Task objective: Scan the data below. Pull out each line where "lang" occurs.
*** Block opens ***
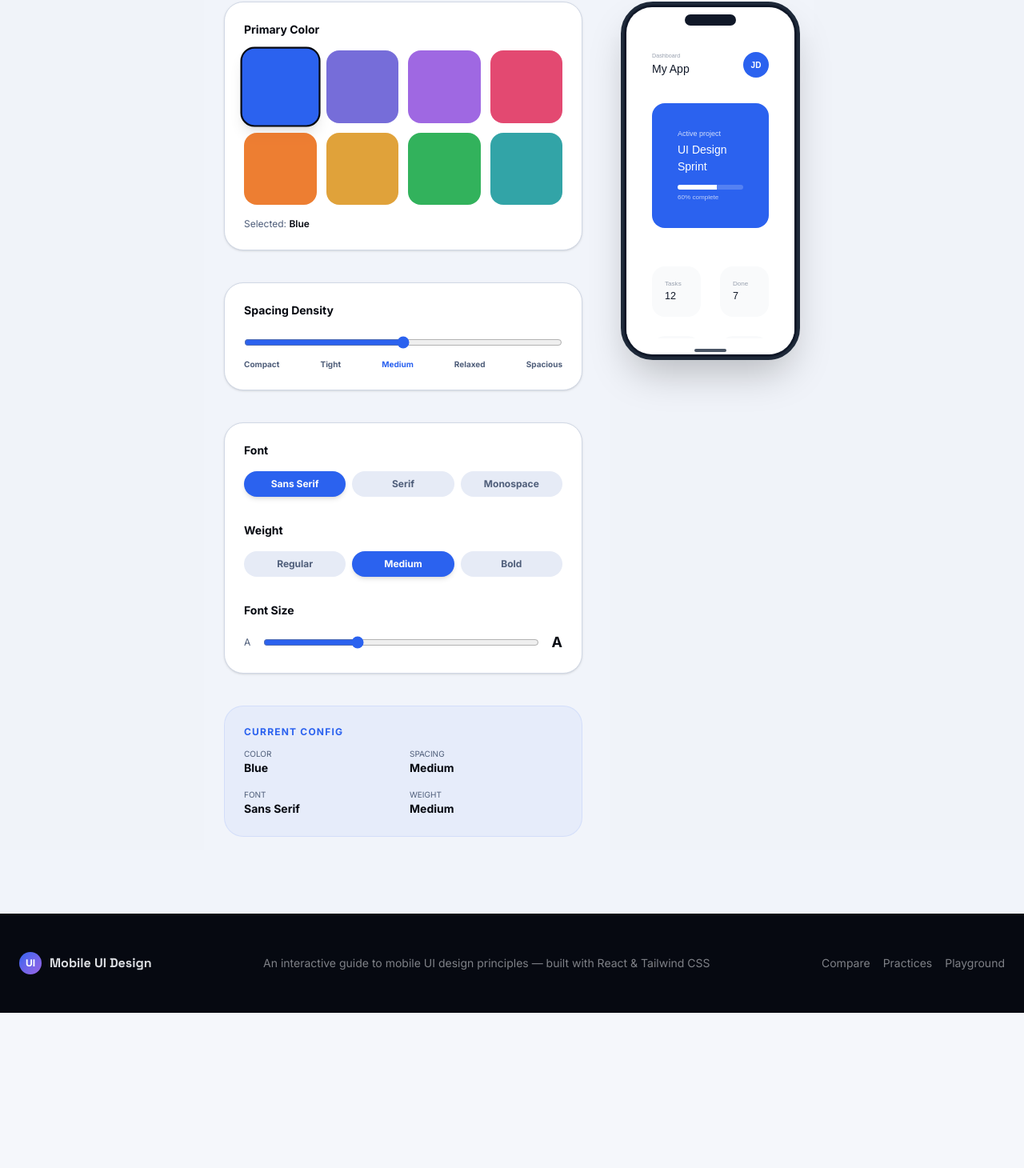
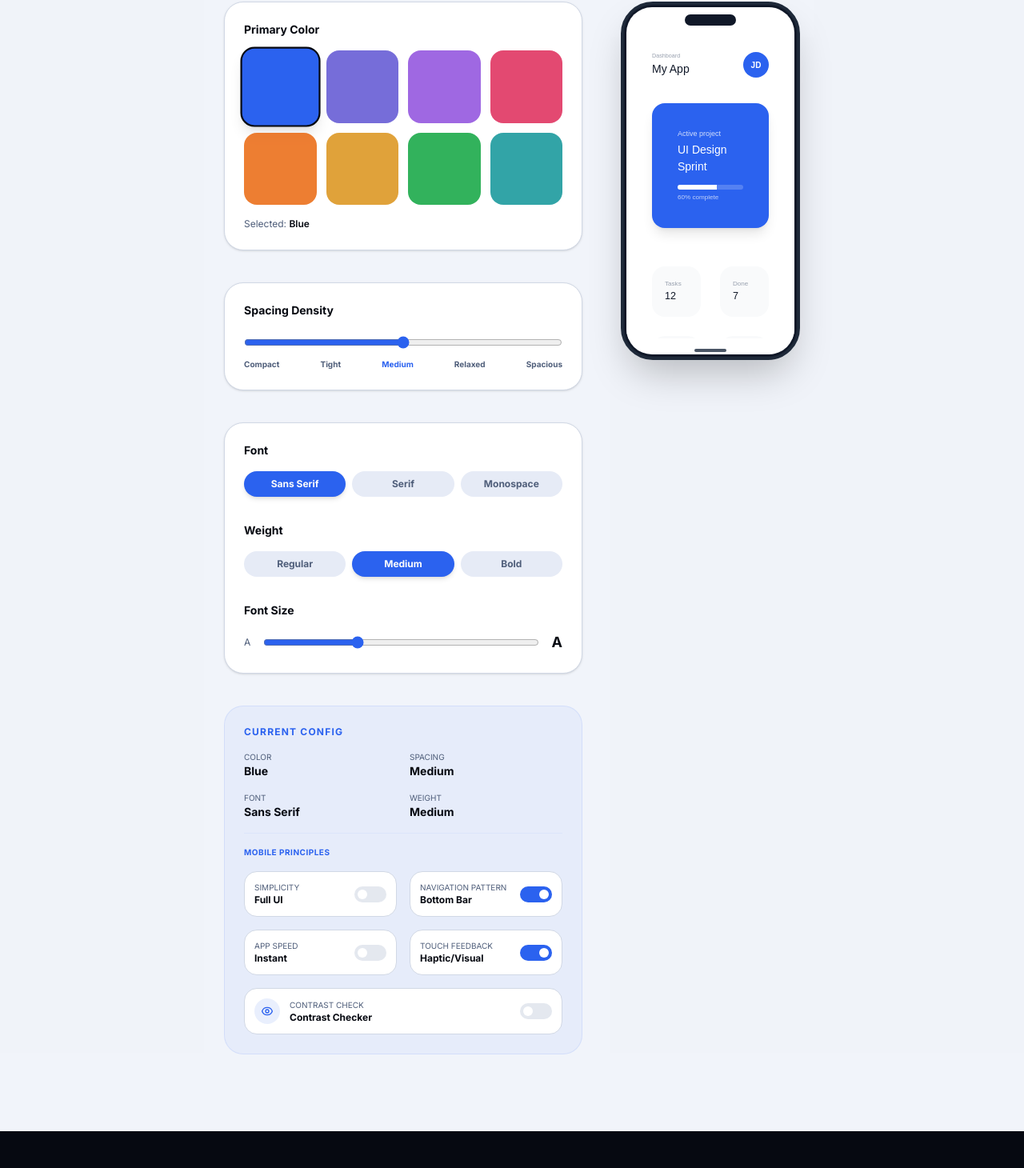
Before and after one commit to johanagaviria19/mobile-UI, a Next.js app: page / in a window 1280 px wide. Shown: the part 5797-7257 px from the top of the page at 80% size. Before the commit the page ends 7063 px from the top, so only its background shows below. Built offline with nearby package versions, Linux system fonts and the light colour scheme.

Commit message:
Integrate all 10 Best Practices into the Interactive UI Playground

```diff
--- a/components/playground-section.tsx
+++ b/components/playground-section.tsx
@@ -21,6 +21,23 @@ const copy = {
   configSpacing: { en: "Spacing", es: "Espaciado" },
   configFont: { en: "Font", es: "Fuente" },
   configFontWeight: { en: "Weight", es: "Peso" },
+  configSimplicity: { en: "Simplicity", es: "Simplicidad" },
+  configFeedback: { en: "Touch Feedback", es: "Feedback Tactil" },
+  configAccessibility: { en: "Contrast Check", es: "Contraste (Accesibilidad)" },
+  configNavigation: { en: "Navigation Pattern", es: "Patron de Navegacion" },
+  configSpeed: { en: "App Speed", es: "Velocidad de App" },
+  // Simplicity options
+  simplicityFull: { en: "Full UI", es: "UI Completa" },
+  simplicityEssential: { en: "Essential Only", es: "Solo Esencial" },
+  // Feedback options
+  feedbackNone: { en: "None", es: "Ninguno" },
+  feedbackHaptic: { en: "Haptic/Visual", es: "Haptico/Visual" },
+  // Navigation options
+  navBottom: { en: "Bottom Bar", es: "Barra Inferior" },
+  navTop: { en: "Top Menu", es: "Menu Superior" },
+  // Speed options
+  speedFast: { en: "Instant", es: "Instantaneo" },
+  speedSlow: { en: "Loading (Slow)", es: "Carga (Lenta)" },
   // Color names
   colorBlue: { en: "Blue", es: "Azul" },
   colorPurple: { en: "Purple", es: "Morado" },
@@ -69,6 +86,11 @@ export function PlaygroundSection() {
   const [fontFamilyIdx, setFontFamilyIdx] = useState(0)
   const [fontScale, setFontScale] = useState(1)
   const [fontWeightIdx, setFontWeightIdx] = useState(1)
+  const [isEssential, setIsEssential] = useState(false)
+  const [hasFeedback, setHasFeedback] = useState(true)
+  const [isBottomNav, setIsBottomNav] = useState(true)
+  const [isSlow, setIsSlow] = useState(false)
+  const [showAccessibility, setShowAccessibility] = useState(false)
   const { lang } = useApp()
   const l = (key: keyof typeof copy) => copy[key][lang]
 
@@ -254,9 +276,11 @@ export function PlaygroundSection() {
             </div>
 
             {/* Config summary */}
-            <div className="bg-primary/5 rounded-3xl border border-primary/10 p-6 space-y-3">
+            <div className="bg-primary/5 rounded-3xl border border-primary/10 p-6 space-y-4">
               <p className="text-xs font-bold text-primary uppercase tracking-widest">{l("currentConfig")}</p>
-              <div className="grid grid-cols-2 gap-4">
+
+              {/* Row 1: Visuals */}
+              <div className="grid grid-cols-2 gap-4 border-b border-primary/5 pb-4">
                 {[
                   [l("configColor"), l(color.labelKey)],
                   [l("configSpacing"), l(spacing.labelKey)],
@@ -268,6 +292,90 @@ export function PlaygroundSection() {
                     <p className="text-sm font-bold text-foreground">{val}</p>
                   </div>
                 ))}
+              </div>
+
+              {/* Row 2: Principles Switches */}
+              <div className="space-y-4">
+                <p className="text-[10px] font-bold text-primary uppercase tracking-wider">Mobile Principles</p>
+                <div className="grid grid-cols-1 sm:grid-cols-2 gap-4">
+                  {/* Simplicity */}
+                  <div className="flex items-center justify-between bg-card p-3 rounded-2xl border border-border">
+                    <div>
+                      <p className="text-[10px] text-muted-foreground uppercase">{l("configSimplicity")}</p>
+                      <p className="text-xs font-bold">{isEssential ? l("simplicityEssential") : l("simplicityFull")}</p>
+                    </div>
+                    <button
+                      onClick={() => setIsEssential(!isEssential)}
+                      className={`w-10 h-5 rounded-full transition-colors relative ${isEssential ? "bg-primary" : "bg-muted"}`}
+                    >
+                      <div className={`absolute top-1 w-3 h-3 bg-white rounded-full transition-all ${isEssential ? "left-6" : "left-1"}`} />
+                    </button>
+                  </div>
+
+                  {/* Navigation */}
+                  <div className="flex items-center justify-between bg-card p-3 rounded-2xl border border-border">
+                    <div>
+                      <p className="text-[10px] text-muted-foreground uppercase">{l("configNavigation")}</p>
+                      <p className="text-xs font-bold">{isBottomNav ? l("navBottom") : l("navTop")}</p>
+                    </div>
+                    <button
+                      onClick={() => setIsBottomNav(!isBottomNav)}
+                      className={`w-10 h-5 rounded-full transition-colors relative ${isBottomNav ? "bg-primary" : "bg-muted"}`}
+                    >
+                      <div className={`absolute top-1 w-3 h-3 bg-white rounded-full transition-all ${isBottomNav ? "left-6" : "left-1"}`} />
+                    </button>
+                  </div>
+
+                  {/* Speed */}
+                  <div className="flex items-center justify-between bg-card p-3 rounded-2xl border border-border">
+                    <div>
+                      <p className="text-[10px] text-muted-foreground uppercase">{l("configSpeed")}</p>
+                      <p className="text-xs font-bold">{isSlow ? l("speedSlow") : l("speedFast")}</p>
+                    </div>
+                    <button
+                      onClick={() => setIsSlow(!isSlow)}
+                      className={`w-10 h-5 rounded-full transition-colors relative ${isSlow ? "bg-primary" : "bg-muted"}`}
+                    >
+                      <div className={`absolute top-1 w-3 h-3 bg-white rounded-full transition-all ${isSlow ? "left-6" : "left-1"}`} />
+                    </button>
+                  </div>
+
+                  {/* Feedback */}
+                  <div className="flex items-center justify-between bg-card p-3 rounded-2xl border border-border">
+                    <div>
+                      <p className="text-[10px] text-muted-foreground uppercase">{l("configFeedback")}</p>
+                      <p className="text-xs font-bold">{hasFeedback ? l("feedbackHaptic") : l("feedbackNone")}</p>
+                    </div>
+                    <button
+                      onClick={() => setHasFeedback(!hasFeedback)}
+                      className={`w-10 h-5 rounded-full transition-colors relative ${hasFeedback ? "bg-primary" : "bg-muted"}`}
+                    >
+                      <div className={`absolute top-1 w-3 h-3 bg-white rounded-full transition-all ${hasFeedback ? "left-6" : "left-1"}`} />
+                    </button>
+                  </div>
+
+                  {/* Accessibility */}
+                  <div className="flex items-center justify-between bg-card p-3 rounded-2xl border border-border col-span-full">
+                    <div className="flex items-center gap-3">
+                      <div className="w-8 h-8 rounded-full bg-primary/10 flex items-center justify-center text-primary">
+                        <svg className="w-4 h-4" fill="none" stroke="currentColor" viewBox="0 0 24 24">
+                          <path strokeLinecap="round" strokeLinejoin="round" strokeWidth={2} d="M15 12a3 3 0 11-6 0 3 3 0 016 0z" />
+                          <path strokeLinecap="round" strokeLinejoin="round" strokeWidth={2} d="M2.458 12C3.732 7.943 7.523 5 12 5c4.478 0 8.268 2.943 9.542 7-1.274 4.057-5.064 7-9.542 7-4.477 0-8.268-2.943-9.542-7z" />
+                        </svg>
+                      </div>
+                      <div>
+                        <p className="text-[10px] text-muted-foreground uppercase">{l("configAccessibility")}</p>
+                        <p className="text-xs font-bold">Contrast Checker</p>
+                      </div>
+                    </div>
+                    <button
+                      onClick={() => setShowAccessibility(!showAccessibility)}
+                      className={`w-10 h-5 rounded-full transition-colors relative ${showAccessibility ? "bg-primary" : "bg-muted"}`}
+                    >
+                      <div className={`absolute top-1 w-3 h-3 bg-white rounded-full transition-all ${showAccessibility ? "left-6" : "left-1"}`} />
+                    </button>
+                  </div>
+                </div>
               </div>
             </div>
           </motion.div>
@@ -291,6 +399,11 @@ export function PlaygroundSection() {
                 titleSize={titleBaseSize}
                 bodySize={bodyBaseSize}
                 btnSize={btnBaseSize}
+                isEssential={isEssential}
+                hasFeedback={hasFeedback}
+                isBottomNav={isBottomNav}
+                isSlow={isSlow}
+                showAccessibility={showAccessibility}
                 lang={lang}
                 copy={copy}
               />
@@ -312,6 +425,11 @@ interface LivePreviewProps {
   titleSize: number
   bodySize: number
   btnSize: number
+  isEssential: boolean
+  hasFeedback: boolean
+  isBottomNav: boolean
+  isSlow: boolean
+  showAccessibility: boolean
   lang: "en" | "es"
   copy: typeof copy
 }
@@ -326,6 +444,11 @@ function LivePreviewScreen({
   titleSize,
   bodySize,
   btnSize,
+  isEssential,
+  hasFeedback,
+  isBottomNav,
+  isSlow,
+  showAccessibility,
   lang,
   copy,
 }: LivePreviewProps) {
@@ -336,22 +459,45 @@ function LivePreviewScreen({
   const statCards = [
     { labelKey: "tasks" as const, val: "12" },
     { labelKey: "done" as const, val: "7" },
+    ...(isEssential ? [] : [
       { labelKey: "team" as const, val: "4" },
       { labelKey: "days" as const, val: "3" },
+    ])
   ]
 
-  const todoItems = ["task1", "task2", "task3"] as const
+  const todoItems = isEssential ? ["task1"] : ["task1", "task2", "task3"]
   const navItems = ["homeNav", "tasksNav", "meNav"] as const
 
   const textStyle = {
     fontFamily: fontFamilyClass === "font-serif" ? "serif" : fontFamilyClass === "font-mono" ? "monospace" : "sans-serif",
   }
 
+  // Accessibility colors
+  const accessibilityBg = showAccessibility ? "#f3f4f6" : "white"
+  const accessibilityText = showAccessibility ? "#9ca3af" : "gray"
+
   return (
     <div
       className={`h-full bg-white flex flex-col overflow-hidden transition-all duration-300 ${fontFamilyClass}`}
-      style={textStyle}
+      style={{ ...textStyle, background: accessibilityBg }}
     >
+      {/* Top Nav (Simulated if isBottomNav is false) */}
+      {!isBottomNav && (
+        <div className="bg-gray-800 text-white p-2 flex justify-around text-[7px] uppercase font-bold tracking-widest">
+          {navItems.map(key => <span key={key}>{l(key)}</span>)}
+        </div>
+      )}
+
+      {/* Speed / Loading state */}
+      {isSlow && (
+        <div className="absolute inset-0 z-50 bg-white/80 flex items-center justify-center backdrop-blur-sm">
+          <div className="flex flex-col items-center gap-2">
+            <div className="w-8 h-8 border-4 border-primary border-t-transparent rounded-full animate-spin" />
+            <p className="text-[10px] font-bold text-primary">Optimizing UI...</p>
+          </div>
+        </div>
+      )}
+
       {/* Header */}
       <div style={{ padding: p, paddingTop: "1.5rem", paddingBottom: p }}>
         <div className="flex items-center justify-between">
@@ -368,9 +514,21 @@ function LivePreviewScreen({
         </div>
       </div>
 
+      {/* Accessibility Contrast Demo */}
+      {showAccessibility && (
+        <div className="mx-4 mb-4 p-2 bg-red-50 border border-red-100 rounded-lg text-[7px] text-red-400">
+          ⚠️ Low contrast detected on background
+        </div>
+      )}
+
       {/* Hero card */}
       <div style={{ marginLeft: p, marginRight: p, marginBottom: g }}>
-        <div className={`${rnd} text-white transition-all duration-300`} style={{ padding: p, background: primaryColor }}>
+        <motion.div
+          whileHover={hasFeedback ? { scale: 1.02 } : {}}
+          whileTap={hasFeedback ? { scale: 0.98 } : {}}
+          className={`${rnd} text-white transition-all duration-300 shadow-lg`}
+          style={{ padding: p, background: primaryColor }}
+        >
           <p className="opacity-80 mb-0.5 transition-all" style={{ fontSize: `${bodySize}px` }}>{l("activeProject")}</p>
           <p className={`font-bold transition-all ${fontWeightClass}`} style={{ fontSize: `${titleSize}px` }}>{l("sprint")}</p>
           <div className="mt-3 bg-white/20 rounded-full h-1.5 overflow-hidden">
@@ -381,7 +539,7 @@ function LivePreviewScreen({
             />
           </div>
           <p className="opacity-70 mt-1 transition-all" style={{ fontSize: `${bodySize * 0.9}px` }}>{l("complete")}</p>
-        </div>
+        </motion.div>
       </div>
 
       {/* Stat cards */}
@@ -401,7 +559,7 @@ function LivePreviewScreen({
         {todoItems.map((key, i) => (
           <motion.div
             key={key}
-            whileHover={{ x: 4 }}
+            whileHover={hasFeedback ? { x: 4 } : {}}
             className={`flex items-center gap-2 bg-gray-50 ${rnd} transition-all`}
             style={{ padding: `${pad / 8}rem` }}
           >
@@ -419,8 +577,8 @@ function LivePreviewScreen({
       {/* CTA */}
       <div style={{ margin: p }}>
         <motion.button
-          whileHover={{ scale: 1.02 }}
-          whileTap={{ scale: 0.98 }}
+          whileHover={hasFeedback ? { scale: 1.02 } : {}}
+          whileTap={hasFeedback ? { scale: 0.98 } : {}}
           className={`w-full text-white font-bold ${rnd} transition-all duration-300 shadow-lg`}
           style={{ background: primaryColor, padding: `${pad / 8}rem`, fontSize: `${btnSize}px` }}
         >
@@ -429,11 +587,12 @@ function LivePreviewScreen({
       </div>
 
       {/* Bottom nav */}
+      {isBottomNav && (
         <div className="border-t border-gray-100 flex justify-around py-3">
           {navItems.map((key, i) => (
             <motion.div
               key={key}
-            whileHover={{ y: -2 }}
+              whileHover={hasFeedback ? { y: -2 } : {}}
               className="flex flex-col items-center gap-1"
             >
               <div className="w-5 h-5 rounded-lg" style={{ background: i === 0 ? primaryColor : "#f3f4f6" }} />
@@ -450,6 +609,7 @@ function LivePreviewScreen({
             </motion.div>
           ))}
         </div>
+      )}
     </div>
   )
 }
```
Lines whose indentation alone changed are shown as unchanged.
*** Block closes ***
Output below:
   const { lang } = useApp()
   const l = (key: keyof typeof copy) => copy[key][lang]
                 lang={lang}
   lang: "en" | "es"
   lang,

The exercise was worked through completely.